The watermaker men came as promised on Tuesday and fitted it all back in working order.  So, we were ready to leave on Wednesday morning but chose not to because the weather was forecast to become hideous imminently.  It did just that with very strong northerly winds – even in the marina they reputedly reached 50 knots - so the chances of getting north in that lot didn’t look good.  However life was forecast to get a lot better by Thursday afternoon and remain sunny with winds from the southern sector for several days.  So, we decanted the rest of the stuff from our flat on Thursday, took Lindsay and Raewyn out to dinner as some sort of very inadequate ‘thank you’ for all they have done for us and moved aboard, with most of the stuff re-stowed, for the night.  That put Arnamentia properly down to her raised waterline.


At about 1530 on Friday we slipped our berth in Gulf Harbour marina – not without a little trepidation with a pretty gusty F5-6 pinning us in there – and made it safely out to sea.

The plan was to sail overnight to Opua – the northernmost port in NZ from which yachts can clear out and about 130NM by sea from Gulf Harbour.  We had a decent F5 or F6 up the chuff for almost all the way.  So, it was a good full mainsail and boomed out yankee romp which saw us berthed in Opua 17 hours later, at 0830 yesterday morning, having dawdled a little towards the end so as to arrive in marina office hours.  Average speed for the journey   a bit over 7.5 knots.


It was great to be at sea again and to see Arnamentia doing something other than exercising her well-developed talents as a cash sink.  There were one or two electronic teasers that puzzled us for a bit (when agents take stuff like plotters away to fiddle with them they always give them back with all the settings reversed to default.  And, of course there is no way that you can remember what you set to what or that it needed setting in the first place.  Chaps may even be forced to refer to a user manual.  Steady!  Moreover, we were visited by an irritating gremlin that stopped our AIS from working for most of the trip.  That is scarcely a drama in the South Pacific, but, just as mysteriously as he appeared, he disappeared as we approached Opua.  So, apart from a couple of tiny things to fix, it looks as if everything is sort of working.  If that statement isn’t a hostage to fortune, nothing is.
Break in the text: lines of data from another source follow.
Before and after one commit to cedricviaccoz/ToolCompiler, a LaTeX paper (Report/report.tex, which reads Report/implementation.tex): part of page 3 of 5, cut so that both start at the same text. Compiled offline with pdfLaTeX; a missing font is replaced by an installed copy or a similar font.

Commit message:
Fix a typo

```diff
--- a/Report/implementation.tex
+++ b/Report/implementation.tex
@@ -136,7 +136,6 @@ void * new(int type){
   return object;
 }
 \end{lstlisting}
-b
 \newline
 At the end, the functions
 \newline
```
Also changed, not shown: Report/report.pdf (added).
Lovely though the wind was, one was left in no doubt that it was coming from the south.  The fleece-lined Baby-Gro was the least of the requirements.  Whoa – that was chilly.  The plan now is to leave Opua for Savusavu, in Fiji, on Monday.  By the time we’ve messed about with NZ Customs and refuelled and so on it will probably be midday at best.  However, the generally favourable winds are due to hold for a few days yet so the hope is that we can get clear enough of NZ before the next low pressure system comes charging in.
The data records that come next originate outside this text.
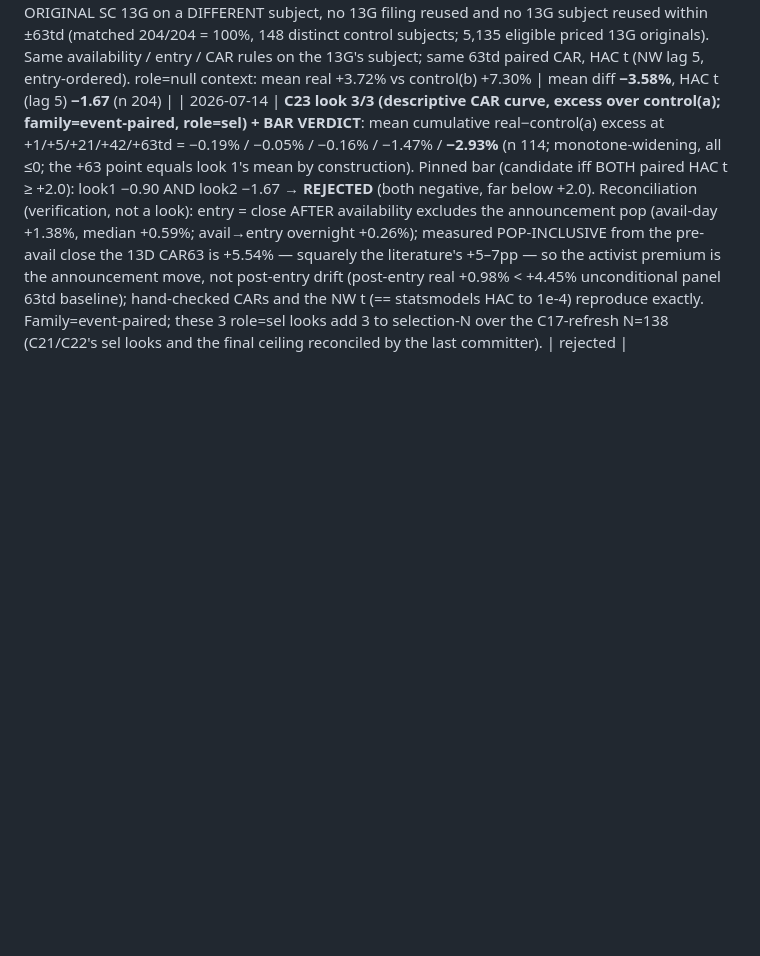
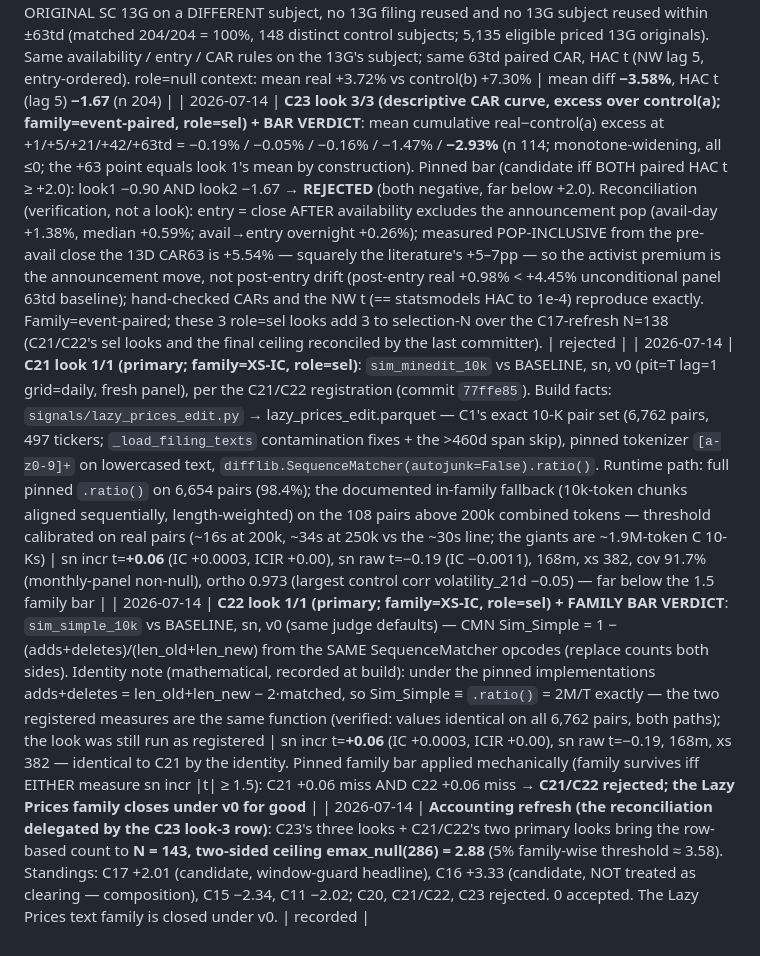
Before and after one commit to lexilei/alpha-graph, a Markdown page: reports/factor_preregistration.md, the part around the change. Drawn GitHub-style; blank space fills up the shorter version.

```diff
--- a/reports/factor_preregistration.md
+++ b/reports/factor_preregistration.md
@@ -273,3 +273,6 @@ lines too when swept.
 | 2026-07-14 | **C23 look 1/3 (paired real−control(a); family=event-paired, role=sel)**: `sc13d_drift` built + evaluated per the registration (`signals/sc13d_drift.py` → `sc13d_drift_events.parquet`). 230 original SC 13Ds → 204 priced (123 subjects; drops 16 pre-calendar / 4 unpriced / 3 short-window / 3 post-calendar; the 4 re-added price-only tickers INTU/ZBH/ZBRA/ZTS are not 13D subjects). Availability <16:00 ET→that close else next close; entry the next close after availability; CAR = close(entry)→close(entry+63td) holding return, EW across events. Control (a) same-ticker entry−252td; collision = any ORIGINAL 13D/13G event for the ticker within ±63td of the control anchor (originals-only reading of "13D/G event"; matched 114/204 = 55.9%, skips 58 collision / 20 edge / 12 unpriced — matches the C16 D3 55.7% precedent; an all-forms-incl-amendments collision would be 23.0%). Paired 63td CAR real−control(a), HAC t on entry-date-ordered per-event diffs, NW lag 5 (63td windows of neighbouring events overlap, mean spacing ~16td → dependence to ~4 events). role=null context: mean real +0.98% vs control(a) +3.92% | mean diff **−2.93%**, HAC t (lag 5) **−0.90** (n 114) |
 | 2026-07-14 | **C23 look 2/3 (paired real−control(b); family=event-paired, role=sel)**: control (b) = greedy nearest-`acceptance_ts` ORIGINAL SC 13G on a DIFFERENT subject, no 13G filing reused and no 13G subject reused within ±63td (matched 204/204 = 100%, 148 distinct control subjects; 5,135 eligible priced 13G originals). Same availability / entry / CAR rules on the 13G's subject; same 63td paired CAR, HAC t (NW lag 5, entry-ordered). role=null context: mean real +3.72% vs control(b) +7.30% | mean diff **−3.58%**, HAC t (lag 5) **−1.67** (n 204) |
 | 2026-07-14 | **C23 look 3/3 (descriptive CAR curve, excess over control(a); family=event-paired, role=sel) + BAR VERDICT**: mean cumulative real−control(a) excess at +1/+5/+21/+42/+63td = −0.19% / −0.05% / −0.16% / −1.47% / **−2.93%** (n 114; monotone-widening, all ≤0; the +63 point equals look 1's mean by construction). Pinned bar (candidate iff BOTH paired HAC t ≥ +2.0): look1 −0.90 AND look2 −1.67 → **REJECTED** (both negative, far below +2.0). Reconciliation (verification, not a look): entry = close AFTER availability excludes the announcement pop (avail-day +1.38%, median +0.59%; avail→entry overnight +0.26%); measured POP-INCLUSIVE from the pre-avail close the 13D CAR63 is +5.54% — squarely the literature's +5–7pp — so the activist premium is the announcement move, not post-entry drift (post-entry real +0.98% < +4.45% unconditional panel 63td baseline); hand-checked CARs and the NW t (== statsmodels HAC to 1e-4) reproduce exactly. Family=event-paired; these 3 role=sel looks add 3 to selection-N over the C17-refresh N=138 (C21/C22's sel looks and the final ceiling reconciled by the last committer). | rejected |
+| 2026-07-14 | **C21 look 1/1 (primary; family=XS-IC, role=sel)**: `sim_minedit_10k` vs BASELINE, sn, v0 (pit=T lag=1 grid=daily, fresh panel), per the C21/C22 registration (commit `77ffe85`). Build facts: `signals/lazy_prices_edit.py` → lazy_prices_edit.parquet — C1's exact 10-K pair set (6,762 pairs, 497 tickers; `_load_filing_texts` contamination fixes + the >460d span skip), pinned tokenizer `[a-z0-9]+` on lowercased text, `difflib.SequenceMatcher(autojunk=False).ratio()`. Runtime path: full pinned `.ratio()` on 6,654 pairs (98.4%); the documented in-family fallback (10k-token chunks aligned sequentially, length-weighted) on the 108 pairs above 200k combined tokens — threshold calibrated on real pairs (~16s at 200k, ~34s at 250k vs the ~30s line; the giants are ~1.9M-token C 10-Ks) | sn incr t=**+0.06** (IC +0.0003, ICIR +0.00), sn raw t=−0.19 (IC −0.0011), 168m, xs 382, cov 91.7% (monthly-panel non-null), ortho 0.973 (largest control corr volatility_21d −0.05) — far below the 1.5 family bar |
+| 2026-07-14 | **C22 look 1/1 (primary; family=XS-IC, role=sel) + FAMILY BAR VERDICT**: `sim_simple_10k` vs BASELINE, sn, v0 (same judge defaults) — CMN Sim_Simple = 1 − (adds+deletes)/(len_old+len_new) from the SAME SequenceMatcher opcodes (replace counts both sides). Identity note (mathematical, recorded at build): under the pinned implementations adds+deletes = len_old+len_new − 2·matched, so Sim_Simple ≡ `.ratio()` = 2M/T exactly — the two registered measures are the same function (verified: values identical on all 6,762 pairs, both paths); the look was still run as registered | sn incr t=**+0.06** (IC +0.0003, ICIR +0.00), sn raw t=−0.19, 168m, xs 382 — identical to C21 by the identity. Pinned family bar applied mechanically (family survives iff EITHER measure sn incr \|t\| ≥ 1.5): C21 +0.06 miss AND C22 +0.06 miss → **C21/C22 rejected; the Lazy Prices family closes under v0 for good** |
+| 2026-07-14 | **Accounting refresh (the reconciliation delegated by the C23 look-3 row)**: C23's three looks + C21/C22's two primary looks bring the row-based count to **N = 143, two-sided ceiling emax_null(286) = 2.88** (5% family-wise threshold ≈ 3.58). Standings: C17 +2.01 (candidate, window-guard headline), C16 +3.33 (candidate, NOT treated as clearing — composition), C15 −2.34, C11 −2.02; C20, C21/C22, C23 rejected. 0 accepted. The Lazy Prices text family is closed under v0. | recorded |
```
Also changed, not shown: FACTORS.md (+3 -1 lines).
Saturday evening was spent at the Opua Cruising Club watching the second Rugby Test Match of the Bledisloe Cup (Oz/NZ) at Eden Park in Auckland.  Last week the Wallabies held the All Blacks to a 12 all draw during a very wet match in Sydney.  The All Blacks were lucky not to have lost and probably would have done had the Wallabies taken their early penalties as kicks rather than trying to play the very slippery ball.  Rugby is the religion here, of course.  ‘Footie’ is what all young men play (either Union or League – very little of your soccer nonsense) and many go on playing for the large number and variety of local teams (some limited by age and/or weight) well into their 30’s.  There are plenty of women’s teams , too.  As a result, Kiwis are relentlessly critical of the All Blacks if they don’t do what they are supposed to do in pummelling the opposition into the ground.  For example, the fact that they’d beaten England in the first Test against them recently was nowhere near good enough.  They hadn’t destroyed them with All Blacks’ magic.  So, having by their own admission “Played a totally crap game” in Sydney and left the Wallabies standing they were in no mood to repeat the performance.  They won 51-20 – no messing.  It was a brilliant game which illustrated perfectly why so many of he northern hemisphere teams often look flat-footed when playing the All Blacks.  Magical stuff and I guess the rest of us will be pushed to compete, notwithstanding much greater populations, until we ban soccer (honestly, given England’s performance in the recent World Cup, it’s got nothing to lose) and get every fit young man who can play ‘footie’ onto the right sort of pitch.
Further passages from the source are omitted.